[Web page edit records]
··········
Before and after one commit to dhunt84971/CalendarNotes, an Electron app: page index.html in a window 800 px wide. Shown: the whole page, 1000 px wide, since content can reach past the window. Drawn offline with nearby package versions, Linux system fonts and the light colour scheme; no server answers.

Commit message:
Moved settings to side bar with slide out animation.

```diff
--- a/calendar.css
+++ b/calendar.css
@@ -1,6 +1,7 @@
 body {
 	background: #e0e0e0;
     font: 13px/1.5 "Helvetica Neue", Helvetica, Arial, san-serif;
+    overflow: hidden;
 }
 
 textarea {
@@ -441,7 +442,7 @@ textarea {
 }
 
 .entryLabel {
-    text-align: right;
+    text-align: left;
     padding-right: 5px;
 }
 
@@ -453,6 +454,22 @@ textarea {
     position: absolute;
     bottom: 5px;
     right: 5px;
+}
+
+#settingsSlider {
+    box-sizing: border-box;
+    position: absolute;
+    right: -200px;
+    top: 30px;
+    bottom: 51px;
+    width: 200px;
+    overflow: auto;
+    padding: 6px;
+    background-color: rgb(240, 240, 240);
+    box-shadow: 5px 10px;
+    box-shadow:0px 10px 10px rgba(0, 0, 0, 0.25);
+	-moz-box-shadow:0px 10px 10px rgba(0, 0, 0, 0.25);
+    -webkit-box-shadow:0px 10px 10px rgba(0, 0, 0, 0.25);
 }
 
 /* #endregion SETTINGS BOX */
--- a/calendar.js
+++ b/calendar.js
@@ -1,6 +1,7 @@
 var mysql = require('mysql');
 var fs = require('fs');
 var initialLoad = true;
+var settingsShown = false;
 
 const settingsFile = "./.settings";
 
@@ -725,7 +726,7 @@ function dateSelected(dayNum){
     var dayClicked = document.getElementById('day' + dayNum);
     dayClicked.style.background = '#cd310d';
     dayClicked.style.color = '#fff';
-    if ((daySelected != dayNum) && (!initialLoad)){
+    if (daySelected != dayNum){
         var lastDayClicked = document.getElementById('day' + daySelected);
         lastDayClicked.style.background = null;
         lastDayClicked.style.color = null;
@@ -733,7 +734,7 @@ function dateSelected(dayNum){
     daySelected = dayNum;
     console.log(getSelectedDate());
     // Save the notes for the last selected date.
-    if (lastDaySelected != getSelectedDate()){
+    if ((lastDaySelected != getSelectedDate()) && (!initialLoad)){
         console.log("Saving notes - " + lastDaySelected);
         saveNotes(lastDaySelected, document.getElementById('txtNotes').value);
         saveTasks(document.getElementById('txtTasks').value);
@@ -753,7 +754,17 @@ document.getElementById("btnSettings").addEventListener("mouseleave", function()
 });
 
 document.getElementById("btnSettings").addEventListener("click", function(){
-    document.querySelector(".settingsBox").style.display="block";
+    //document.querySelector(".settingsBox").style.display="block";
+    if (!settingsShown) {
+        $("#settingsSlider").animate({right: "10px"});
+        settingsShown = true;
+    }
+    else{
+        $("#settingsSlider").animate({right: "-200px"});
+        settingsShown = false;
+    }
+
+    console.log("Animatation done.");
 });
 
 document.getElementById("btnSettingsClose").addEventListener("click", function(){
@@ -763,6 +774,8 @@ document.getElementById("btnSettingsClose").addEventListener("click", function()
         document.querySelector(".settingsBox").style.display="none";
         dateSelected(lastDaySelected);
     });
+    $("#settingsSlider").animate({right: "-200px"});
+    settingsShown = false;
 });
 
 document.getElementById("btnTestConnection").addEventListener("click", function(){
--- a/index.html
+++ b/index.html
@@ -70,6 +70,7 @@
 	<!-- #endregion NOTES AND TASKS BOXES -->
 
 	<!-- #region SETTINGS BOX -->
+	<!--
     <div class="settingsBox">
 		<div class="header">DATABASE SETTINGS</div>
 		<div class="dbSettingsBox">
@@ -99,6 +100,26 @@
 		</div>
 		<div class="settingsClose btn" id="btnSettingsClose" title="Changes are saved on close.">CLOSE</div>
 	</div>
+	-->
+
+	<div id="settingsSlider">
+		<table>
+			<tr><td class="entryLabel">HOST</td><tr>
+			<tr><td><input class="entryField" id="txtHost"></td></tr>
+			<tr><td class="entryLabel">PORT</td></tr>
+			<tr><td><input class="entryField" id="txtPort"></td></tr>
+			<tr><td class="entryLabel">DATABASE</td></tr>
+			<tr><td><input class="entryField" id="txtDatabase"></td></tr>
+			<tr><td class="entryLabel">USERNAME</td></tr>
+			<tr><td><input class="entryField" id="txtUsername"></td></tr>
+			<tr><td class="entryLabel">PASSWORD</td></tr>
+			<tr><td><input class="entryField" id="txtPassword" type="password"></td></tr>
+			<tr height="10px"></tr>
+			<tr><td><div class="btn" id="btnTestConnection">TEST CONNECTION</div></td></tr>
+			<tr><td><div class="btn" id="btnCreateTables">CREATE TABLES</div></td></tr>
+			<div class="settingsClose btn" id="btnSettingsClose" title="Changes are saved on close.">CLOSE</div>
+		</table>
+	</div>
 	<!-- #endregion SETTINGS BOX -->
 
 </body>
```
··········
**Required work:** Quote all the records exactly, please, leaving none out.

**Written answer:**
Before and after one commit to dhunt84971/CalendarNotes, an Electron app: page index.html in a window 800 px wide. Shown: the whole page, 1000 px wide, since content can reach past the window. Drawn offline with nearby package versions, Linux system fonts and the light colour scheme; no server answers.

Commit message:
Moved settings to side bar with slide out animation.

```diff
--- a/calendar.css
+++ b/calendar.css
@@ -1,6 +1,7 @@
 body {
 	background: #e0e0e0;
     font: 13px/1.5 "Helvetica Neue", Helvetica, Arial, san-serif;
+    overflow: hidden;
 }
 
 textarea {
@@ -441,7 +442,7 @@ textarea {
 }
 
 .entryLabel {
-    text-align: right;
+    text-align: left;
     padding-right: 5px;
 }
 
@@ -453,6 +454,22 @@ textarea {
     position: absolute;
     bottom: 5px;
     right: 5px;
+}
+
+#settingsSlider {
+    box-sizing: border-box;
+    position: absolute;
+    right: -200px;
+    top: 30px;
+    bottom: 51px;
+    width: 200px;
+    overflow: auto;
+    padding: 6px;
+    background-color: rgb(240, 240, 240);
+    box-shadow: 5px 10px;
+    box-shadow:0px 10px 10px rgba(0, 0, 0, 0.25);
+	-moz-box-shadow:0px 10px 10px rgba(0, 0, 0, 0.25);
+    -webkit-box-shadow:0px 10px 10px rgba(0, 0, 0, 0.25);
 }
 
 /* #endregion SETTINGS BOX */
--- a/calendar.js
+++ b/calendar.js
@@ -1,6 +1,7 @@
 var mysql = require('mysql');
 var fs = require('fs');
 var initialLoad = true;
+var settingsShown = false;
 
 const settingsFile = "./.settings";
 
@@ -725,7 +726,7 @@ function dateSelected(dayNum){
     var dayClicked = document.getElementById('day' + dayNum);
     dayClicked.style.background = '#cd310d';
     dayClicked.style.color = '#fff';
-    if ((daySelected != dayNum) && (!initialLoad)){
+    if (daySelected != dayNum){
         var lastDayClicked = document.getElementById('day' + daySelected);
         lastDayClicked.style.background = null;
         lastDayClicked.style.color = null;
@@ -733,7 +734,7 @@ function dateSelected(dayNum){
     daySelected = dayNum;
     console.log(getSelectedDate());
     // Save the notes for the last selected date.
-    if (lastDaySelected != getSelectedDate()){
+    if ((lastDaySelected != getSelectedDate()) && (!initialLoad)){
         console.log("Saving notes - " + lastDaySelected);
         saveNotes(lastDaySelected, document.getElementById('txtNotes').value);
         saveTasks(document.getElementById('txtTasks').value);
@@ -753,7 +754,17 @@ document.getElementById("btnSettings").addEventListener("mouseleave", function()
 });
 
 document.getElementById("btnSettings").addEventListener("click", function(){
-    document.querySelector(".settingsBox").style.display="block";
+    //document.querySelector(".settingsBox").style.display="block";
+    if (!settingsShown) {
+        $("#settingsSlider").animate({right: "10px"});
+        settingsShown = true;
+    }
+    else{
+        $("#settingsSlider").animate({right: "-200px"});
+        settingsShown = false;
+    }
+
+    console.log("Animatation done.");
 });
 
 document.getElementById("btnSettingsClose").addEventListener("click", function(){
@@ -763,6 +774,8 @@ document.getElementById("btnSettingsClose").addEventListener("click", function()
         document.querySelector(".settingsBox").style.display="none";
         dateSelected(lastDaySelected);
     });
+    $("#settingsSlider").animate({right: "-200px"});
+    settingsShown = false;
 });
 
 document.getElementById("btnTestConnection").addEventListener("click", function(){
--- a/index.html
+++ b/index.html
@@ -70,6 +70,7 @@
 	<!-- #endregion NOTES AND TASKS BOXES -->
 
 	<!-- #region SETTINGS BOX -->
+	<!--
     <div class="settingsBox">
 		<div class="header">DATABASE SETTINGS</div>
 		<div class="dbSettingsBox">
@@ -99,6 +100,26 @@
 		</div>
 		<div class="settingsClose btn" id="btnSettingsClose" title="Changes are saved on close.">CLOSE</div>
 	</div>
+	-->
+
+	<div id="settingsSlider">
+		<table>
+			<tr><td class="entryLabel">HOST</td><tr>
+			<tr><td><input class="entryField" id="txtHost"></td></tr>
+			<tr><td class="entryLabel">PORT</td></tr>
+			<tr><td><input class="entryField" id="txtPort"></td></tr>
+			<tr><td class="entryLabel">DATABASE</td></tr>
+			<tr><td><input class="entryField" id="txtDatabase"></td></tr>
+			<tr><td class="entryLabel">USERNAME</td></tr>
+			<tr><td><input class="entryField" id="txtUsername"></td></tr>
+			<tr><td class="entryLabel">PASSWORD</td></tr>
+			<tr><td><input class="entryField" id="txtPassword" type="password"></td></tr>
+			<tr height="10px"></tr>
+			<tr><td><div class="btn" id="btnTestConnection">TEST CONNECTION</div></td></tr>
+			<tr><td><div class="btn" id="btnCreateTables">CREATE TABLES</div></td></tr>
+			<div class="settingsClose btn" id="btnSettingsClose" title="Changes are saved on close.">CLOSE</div>
+		</table>
+	</div>
 	<!-- #endregion SETTINGS BOX -->
 
 </body>
```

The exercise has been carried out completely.